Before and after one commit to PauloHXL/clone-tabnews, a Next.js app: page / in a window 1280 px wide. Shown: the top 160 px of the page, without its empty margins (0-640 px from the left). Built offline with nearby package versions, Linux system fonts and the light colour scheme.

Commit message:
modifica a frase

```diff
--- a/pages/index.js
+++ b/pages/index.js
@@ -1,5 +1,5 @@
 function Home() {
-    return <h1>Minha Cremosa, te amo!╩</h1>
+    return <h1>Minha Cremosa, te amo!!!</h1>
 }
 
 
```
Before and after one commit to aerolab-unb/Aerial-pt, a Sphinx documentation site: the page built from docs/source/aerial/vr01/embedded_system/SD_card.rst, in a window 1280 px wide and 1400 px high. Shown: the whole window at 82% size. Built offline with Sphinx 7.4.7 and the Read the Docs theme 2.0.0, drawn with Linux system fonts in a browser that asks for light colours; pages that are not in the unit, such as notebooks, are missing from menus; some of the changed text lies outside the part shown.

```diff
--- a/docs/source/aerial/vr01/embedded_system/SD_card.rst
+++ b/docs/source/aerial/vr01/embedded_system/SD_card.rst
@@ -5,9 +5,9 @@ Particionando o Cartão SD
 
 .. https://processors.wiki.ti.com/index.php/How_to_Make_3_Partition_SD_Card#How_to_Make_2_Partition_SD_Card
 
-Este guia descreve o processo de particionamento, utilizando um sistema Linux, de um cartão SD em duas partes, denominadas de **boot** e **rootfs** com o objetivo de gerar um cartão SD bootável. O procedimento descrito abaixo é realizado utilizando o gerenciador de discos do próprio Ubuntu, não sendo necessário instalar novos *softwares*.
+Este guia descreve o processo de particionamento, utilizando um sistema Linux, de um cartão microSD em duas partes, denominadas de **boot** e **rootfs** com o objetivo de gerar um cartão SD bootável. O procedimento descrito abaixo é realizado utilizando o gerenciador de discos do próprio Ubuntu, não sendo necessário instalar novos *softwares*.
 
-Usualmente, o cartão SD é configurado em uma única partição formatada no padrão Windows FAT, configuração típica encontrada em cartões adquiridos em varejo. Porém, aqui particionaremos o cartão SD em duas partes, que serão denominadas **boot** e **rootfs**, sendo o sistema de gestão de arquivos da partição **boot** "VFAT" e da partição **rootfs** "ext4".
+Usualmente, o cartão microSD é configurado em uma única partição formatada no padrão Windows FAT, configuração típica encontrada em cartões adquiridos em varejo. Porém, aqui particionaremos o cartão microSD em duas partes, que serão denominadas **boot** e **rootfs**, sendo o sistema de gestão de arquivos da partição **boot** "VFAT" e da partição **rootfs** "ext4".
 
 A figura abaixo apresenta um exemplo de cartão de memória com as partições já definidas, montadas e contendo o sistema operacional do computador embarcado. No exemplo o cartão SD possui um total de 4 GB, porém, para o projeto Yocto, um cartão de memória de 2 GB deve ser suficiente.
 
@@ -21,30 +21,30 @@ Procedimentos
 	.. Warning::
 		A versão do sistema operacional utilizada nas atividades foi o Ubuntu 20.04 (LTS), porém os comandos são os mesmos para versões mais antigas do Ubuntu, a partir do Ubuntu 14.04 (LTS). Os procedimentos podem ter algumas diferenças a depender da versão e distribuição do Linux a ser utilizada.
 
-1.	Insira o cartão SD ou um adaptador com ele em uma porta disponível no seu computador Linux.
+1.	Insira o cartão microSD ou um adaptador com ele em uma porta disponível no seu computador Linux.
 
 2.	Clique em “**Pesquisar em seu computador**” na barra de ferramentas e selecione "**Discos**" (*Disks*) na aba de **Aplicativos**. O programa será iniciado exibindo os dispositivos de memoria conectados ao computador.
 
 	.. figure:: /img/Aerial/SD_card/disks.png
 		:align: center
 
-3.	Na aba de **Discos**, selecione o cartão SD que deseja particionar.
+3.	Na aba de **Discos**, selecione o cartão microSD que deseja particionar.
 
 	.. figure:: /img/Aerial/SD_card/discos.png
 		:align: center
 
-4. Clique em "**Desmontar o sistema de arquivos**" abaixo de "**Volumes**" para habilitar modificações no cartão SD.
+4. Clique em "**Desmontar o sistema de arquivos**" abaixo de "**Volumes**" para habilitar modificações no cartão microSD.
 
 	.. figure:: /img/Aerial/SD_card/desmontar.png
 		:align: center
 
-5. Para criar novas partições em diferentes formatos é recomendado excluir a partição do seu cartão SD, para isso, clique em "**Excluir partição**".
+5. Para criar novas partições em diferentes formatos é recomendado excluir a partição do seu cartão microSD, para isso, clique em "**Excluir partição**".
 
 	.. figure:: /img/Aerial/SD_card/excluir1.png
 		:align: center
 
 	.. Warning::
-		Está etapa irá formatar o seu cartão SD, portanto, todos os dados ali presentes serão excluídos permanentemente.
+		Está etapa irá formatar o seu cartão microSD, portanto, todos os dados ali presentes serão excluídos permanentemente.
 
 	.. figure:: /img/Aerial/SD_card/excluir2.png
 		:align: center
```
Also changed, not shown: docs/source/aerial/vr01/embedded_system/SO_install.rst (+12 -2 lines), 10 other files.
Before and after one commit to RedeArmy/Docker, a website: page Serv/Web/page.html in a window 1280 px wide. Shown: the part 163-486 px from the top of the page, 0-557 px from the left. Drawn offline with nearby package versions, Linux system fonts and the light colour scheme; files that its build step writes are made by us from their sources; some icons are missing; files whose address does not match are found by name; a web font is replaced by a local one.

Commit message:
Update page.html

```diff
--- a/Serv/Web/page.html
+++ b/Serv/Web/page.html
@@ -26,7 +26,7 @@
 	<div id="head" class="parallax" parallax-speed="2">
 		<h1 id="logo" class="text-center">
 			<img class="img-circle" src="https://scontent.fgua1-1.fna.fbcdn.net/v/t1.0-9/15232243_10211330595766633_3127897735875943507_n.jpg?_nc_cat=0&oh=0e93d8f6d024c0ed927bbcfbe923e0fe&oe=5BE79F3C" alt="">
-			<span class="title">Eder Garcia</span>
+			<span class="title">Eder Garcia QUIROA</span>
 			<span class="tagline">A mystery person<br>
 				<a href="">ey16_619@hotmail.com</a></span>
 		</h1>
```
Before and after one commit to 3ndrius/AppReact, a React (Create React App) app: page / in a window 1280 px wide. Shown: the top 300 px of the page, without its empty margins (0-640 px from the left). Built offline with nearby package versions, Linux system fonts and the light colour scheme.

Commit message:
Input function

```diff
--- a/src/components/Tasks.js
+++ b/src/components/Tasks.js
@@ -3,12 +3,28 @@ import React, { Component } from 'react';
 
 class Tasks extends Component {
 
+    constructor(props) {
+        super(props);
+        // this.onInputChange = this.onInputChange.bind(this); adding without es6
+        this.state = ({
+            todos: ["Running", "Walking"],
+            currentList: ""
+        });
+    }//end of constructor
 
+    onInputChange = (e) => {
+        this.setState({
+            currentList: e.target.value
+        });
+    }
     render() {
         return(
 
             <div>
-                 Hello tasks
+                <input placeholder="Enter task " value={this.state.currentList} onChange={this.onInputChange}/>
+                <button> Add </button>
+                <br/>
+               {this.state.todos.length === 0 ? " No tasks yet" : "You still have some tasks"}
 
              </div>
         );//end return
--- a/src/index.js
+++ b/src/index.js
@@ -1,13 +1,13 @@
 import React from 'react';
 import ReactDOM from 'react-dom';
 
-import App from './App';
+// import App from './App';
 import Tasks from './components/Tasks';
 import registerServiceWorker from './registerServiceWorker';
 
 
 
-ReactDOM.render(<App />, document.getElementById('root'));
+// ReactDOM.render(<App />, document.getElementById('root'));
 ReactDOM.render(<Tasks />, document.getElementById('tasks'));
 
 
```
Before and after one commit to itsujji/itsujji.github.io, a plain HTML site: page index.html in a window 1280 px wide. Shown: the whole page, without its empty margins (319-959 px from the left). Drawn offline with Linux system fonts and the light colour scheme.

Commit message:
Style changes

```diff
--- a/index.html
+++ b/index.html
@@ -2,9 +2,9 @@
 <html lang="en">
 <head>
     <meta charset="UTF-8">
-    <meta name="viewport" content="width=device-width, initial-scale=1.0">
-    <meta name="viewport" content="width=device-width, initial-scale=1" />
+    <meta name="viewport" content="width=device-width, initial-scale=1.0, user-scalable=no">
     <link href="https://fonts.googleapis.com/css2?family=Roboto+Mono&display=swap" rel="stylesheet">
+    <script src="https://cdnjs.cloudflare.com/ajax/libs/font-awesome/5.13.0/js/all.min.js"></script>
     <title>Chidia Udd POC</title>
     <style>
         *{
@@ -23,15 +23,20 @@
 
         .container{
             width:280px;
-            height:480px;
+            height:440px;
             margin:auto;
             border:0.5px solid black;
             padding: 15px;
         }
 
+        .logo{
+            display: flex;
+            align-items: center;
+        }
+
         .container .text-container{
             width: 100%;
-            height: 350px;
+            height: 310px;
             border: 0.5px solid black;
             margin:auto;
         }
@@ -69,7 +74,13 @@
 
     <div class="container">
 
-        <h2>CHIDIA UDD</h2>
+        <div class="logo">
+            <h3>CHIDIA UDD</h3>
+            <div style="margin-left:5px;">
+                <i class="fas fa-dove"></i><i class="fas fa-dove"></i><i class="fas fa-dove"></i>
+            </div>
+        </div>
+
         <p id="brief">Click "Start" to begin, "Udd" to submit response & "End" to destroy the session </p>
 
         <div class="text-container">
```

## [The task]
Every line in the data above that includes the word "import" should be copied.

## [Reply to the exercise]
@@ -3,12 +3,28 @@ import React, { Component } from 'react';
 import React from 'react';
 import ReactDOM from 'react-dom';
-import App from './App';
+// import App from './App';
 import Tasks from './components/Tasks';
 import registerServiceWorker from './registerServiceWorker';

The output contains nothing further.